In this short exploration of beauty, Roger Scruton first lays out a set of postulates about beauty which most people would agree to reflexively and then attempts to make those postulates cohere. After a tour through the history of aesthetics in philosophy from Plato to today, Scruton proceeds to consider beauty as it manifests itself in human bodies, in the natural world, in our everyday lives, and finally in art.

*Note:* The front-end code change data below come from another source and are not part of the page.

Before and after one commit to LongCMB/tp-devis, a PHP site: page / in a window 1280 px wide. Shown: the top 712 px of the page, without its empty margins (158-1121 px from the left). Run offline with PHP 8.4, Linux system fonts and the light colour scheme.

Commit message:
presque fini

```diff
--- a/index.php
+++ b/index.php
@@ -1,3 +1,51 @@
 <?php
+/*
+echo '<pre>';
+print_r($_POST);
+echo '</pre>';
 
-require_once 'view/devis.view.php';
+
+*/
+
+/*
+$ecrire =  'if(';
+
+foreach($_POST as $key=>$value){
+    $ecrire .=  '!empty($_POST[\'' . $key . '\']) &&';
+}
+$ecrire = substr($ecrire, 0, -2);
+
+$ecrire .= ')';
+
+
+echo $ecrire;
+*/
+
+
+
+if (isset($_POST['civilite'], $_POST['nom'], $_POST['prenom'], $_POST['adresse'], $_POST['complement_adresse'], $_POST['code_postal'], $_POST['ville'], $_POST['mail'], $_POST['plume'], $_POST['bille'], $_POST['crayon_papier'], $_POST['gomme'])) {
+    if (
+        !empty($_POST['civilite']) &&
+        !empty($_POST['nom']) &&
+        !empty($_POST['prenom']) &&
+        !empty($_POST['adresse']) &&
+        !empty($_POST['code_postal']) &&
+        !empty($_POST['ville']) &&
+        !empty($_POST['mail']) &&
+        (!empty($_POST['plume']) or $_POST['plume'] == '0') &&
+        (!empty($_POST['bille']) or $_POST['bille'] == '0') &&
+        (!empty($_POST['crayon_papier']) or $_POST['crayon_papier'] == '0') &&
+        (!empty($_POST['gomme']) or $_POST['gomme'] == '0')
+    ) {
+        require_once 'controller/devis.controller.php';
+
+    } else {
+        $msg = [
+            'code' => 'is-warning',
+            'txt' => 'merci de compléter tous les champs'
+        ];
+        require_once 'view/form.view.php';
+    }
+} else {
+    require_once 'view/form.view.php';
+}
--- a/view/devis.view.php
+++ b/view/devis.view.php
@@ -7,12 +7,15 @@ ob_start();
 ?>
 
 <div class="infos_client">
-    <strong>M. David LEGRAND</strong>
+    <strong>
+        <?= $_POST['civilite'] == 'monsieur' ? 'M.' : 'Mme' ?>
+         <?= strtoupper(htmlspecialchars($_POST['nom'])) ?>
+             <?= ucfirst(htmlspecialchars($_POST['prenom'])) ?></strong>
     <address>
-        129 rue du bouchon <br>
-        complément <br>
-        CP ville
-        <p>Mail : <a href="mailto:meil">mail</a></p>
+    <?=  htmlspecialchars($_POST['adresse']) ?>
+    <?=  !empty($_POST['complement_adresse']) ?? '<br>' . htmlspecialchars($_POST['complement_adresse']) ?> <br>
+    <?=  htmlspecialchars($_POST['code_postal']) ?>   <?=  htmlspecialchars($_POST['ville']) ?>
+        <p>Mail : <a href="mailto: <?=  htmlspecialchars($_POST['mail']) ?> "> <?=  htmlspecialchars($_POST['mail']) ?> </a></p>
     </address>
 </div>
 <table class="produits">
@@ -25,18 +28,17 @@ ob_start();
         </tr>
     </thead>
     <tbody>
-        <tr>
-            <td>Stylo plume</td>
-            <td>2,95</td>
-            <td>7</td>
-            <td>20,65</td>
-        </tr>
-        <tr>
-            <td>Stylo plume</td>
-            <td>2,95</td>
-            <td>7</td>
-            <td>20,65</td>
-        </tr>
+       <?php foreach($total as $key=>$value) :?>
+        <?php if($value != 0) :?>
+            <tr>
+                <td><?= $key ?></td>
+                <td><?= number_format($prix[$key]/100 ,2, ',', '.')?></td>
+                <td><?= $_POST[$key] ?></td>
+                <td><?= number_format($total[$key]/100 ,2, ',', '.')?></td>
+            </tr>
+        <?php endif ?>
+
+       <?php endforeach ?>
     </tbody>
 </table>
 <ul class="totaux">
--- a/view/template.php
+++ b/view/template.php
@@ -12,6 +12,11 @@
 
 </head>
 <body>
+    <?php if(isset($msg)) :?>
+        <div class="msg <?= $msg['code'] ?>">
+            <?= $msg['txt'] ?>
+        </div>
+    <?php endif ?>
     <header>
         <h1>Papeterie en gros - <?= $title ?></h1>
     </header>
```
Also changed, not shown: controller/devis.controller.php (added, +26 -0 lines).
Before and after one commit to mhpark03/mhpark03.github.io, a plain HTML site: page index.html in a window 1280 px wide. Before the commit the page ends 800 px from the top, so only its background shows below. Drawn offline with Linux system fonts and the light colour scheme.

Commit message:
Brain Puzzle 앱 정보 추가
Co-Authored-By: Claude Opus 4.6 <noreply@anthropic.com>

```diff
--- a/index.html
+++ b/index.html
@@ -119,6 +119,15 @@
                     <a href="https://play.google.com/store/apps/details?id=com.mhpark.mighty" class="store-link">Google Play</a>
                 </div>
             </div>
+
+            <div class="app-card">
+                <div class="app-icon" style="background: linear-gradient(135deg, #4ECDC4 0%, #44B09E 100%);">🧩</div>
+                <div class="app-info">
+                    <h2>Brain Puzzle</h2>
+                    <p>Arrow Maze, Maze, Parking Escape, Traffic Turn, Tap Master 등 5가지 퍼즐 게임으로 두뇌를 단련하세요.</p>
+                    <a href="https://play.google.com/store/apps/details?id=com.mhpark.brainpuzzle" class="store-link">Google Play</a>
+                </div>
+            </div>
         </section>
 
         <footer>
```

Scruton does not present a systematic theory of beauty in this book, but everything he concludes is a development of his basic premises. At the center of this development is the recognition that the experience of beauty is fundamentally contemplative. Beauty, and especially artistic beauty, speaks to us of ourselves and our relationship with the world, and as a result it possesses a rational and moral dimension. Art transforms the immanent into the transcendent, the temporal into the eternal, and provides a window into the world of values. As such, true beauty judges us more than we judge it, and it is for that very reason that beauty is now widely denounced.